━━━━━ Source data ━━━━━
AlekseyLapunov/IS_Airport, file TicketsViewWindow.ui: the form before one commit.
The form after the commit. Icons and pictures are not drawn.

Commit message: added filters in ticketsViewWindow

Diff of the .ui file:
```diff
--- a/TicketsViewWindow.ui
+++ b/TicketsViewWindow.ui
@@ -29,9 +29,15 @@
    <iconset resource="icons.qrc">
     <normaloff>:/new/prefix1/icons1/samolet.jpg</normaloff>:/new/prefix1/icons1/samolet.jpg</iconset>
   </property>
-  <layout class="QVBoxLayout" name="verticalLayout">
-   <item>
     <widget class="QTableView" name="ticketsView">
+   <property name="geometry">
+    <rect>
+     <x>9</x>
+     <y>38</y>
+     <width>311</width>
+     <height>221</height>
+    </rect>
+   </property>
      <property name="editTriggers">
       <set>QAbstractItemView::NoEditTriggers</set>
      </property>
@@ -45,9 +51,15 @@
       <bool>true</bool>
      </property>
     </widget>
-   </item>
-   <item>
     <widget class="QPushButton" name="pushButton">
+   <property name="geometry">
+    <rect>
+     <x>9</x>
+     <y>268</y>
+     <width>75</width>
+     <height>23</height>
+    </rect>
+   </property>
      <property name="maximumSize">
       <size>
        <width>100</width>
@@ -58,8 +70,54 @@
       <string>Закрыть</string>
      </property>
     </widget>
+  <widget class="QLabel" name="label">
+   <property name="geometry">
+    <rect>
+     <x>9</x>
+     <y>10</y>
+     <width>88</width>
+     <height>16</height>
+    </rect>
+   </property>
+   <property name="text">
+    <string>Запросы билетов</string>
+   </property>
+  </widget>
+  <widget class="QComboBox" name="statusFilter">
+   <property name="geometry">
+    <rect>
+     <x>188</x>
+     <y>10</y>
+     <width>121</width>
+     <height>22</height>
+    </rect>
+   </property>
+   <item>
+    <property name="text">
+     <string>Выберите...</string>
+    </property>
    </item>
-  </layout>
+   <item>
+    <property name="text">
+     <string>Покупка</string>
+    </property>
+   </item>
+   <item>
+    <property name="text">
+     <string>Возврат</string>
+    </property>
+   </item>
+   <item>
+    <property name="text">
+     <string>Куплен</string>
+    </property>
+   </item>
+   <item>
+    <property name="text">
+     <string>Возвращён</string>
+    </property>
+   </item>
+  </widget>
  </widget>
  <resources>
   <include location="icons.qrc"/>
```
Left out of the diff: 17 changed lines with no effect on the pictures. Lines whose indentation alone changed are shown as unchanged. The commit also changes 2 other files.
━━━━━
Across the entries above, find each line with the word "height" and please copy it out.

## Answer to this problem:
+     <height>221</height>
+     <height>23</height>
+     <height>16</height>
+     <height>22</height>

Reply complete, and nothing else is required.